Once upon a time: World is witness to new, improved papal election

Holy Spirit at work as selection of pontiffs for over a century has been a smooth process without controversy

Wow! Habemus papam! Awesome to today’s ninth-grade student, the election of Pope Francis in March seemed quite different from that student’s experience in primary school. To that same individual’s parents and grandparents I feel sure that the papal election process, now even more “new and improved,” indicated some marked differences.

The attitude of the press in Eastern and Western hemispheres is markedly improving—very little hostility is in the air. If you asked near the end of Blessed John Paul ll’s pontificate “Who will be our next Holy Father?” you probably would have joined millions of others in suggesting Cardinal Ratzinger (who did become Pope Benedict XVl). But when Pope Benedict XVl resigned not a decade later, it was a whole new ball game. Candidates from the Far East, from Africa, and the Americas joined European cardinals as being “in the running.”

It’s now history that on the second day of voting white smoke came from the small chimney pipe atop the Sistine Chapel and within a few minutes Cardinal Jean-Louis Pierre Tauran announced, “Habemus papam”: Cardinal Jorge Mario Bergoglio, SJ, of Buenos-Aires in South America. Our new Holy Father chose the name Francis.

This did not cause a crisis in the Mankel family, but I may note here that our family has lots of Georges: my great-uncle; my daddy; my brother; my uncle; cousins; even my sister (in Religion she was given the name Georgeanna). So with the election of Pope Francis, he becomes my mother’s and my twin—she’s Willia Frances and I am Francis Xavier. St Francis Xavier’s patron was Francis of Assisi.

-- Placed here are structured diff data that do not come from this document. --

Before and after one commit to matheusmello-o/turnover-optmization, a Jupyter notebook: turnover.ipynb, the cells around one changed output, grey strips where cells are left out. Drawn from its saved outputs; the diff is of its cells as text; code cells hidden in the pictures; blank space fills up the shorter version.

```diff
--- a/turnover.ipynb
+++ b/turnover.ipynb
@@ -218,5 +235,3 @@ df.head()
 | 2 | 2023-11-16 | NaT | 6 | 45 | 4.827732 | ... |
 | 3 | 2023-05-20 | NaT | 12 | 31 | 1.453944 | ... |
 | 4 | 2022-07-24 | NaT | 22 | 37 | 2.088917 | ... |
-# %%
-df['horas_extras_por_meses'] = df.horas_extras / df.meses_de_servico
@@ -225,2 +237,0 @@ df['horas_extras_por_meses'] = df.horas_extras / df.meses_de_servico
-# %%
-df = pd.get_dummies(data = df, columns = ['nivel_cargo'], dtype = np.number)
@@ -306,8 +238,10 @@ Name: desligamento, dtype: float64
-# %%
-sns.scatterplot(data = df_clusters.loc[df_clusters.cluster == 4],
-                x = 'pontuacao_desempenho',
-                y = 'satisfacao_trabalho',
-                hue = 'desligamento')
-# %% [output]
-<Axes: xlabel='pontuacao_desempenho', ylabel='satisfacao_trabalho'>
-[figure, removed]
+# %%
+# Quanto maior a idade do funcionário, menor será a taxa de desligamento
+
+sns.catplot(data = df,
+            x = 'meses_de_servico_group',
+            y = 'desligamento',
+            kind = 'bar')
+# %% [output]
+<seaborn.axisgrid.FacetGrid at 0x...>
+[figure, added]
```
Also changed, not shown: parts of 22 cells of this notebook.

There is no way to describe how blessed and fortunate we are to have Cardinal Justin Rigali living in semi-retirement right here in our Diocese of Knoxville. The cardinal has voted in two conclaves now, for Popes Benedict XVl and Francis. He also was a candidate as were all the cardinals. The United States had its share of great candidates: Cardinal Sean O’Malley of Boston (with family right here in Knoxville); Cardinal Timothy Dolan of New York (so friendly to everybody and personal friend of our own dear bishop); and Cardinal Edwin O’Brien, formerly Archbishop of Baltimore and now the Cardinal Protector of the Equestrian Order of the Knights of the Holy Sepulchre of Jerusalem (and) our own Monsignor Phil Thoni’s good friend from military chaplaincy days. So many holy candidates make me feel as if our Church, The Body of Christ, is alive and well.

It was not always this way, however. Our selection of popes for over a century has gone very well and it is easy to see the power of the Holy Spirit working in the Church. However, as late as the 1800s when Austria held a strange veto power over the selections of candidates for the papacy, the entanglement between the Holy See and temporal states was always a problem, notwithstanding political situations that caused abnormalities to distract the spiritual leadership of Christ’s vicar on earth.

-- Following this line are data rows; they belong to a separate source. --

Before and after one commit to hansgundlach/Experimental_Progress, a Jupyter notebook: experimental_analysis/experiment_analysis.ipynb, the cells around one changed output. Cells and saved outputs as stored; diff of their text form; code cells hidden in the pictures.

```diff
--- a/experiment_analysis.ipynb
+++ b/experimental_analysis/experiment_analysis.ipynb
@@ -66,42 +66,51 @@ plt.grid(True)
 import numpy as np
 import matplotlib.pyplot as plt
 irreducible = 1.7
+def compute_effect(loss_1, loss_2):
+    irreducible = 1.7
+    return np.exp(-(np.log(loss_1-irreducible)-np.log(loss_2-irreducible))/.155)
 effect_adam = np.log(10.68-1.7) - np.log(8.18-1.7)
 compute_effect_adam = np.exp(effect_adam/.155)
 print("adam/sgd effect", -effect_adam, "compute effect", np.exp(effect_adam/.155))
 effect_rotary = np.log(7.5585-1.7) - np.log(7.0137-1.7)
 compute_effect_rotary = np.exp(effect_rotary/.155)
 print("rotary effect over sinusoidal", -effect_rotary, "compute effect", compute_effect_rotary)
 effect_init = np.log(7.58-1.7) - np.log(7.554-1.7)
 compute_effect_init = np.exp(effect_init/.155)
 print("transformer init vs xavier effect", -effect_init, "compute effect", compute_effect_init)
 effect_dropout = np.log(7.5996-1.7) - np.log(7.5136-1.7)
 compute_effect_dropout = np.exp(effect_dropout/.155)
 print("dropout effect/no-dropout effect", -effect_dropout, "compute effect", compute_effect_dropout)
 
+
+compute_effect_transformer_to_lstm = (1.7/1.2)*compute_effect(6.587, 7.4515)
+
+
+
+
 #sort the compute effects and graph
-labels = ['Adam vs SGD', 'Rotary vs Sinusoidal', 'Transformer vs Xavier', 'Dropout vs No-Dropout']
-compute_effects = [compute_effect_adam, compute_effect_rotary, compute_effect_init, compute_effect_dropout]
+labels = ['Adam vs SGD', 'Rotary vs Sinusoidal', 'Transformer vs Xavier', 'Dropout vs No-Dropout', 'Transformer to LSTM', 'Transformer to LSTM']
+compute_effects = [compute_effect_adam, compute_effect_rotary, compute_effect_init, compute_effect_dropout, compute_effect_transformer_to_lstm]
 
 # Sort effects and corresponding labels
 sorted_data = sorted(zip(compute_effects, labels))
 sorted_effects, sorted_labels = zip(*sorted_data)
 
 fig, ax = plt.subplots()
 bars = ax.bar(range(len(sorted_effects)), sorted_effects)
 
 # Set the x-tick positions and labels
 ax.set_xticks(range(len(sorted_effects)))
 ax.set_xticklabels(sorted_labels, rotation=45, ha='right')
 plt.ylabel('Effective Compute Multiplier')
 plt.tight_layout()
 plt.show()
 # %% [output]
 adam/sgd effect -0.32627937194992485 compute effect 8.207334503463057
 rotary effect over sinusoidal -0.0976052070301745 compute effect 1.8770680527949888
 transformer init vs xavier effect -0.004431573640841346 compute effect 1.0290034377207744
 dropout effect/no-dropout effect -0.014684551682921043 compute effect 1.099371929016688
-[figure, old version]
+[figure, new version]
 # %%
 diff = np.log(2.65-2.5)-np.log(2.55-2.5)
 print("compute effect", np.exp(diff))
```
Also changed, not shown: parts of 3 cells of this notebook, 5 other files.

With St. Peter, pope No. 1 in the series that now is 266 popes long, the selection of his replacement did not seem to be such a big deal. The priests of Rome got together and elected a successor, St. Linus. For many years a rather informal procedure provided successors to popes who had died. After the Church came “out of the catacombs” (fourth century: Constantine was the Emperor), the pope’s responsibilities as the head of the Church as well as the territories known as the “donation of Pepin” or “papal states” increased. And even though the tension abated during some centuries, the whole mess was not settled until 1929, less than a century ago.

Papal elections during the middle ages deserve an entire installment. Let me say that we are enjoying a Church today, which in spite of its problems and concerns, is headed in the right direction. If we study our faith, read the Bible, and try to live by the constitutions of recent ecumenical councils, we can rest assured that it is not just an Easter feast each year that makes us “grow and glow” in the Risen Lord our God.

 

Monsignor Mankel is a vicar general of the diocese and the pastor of Holy Ghost parish in Knoxville.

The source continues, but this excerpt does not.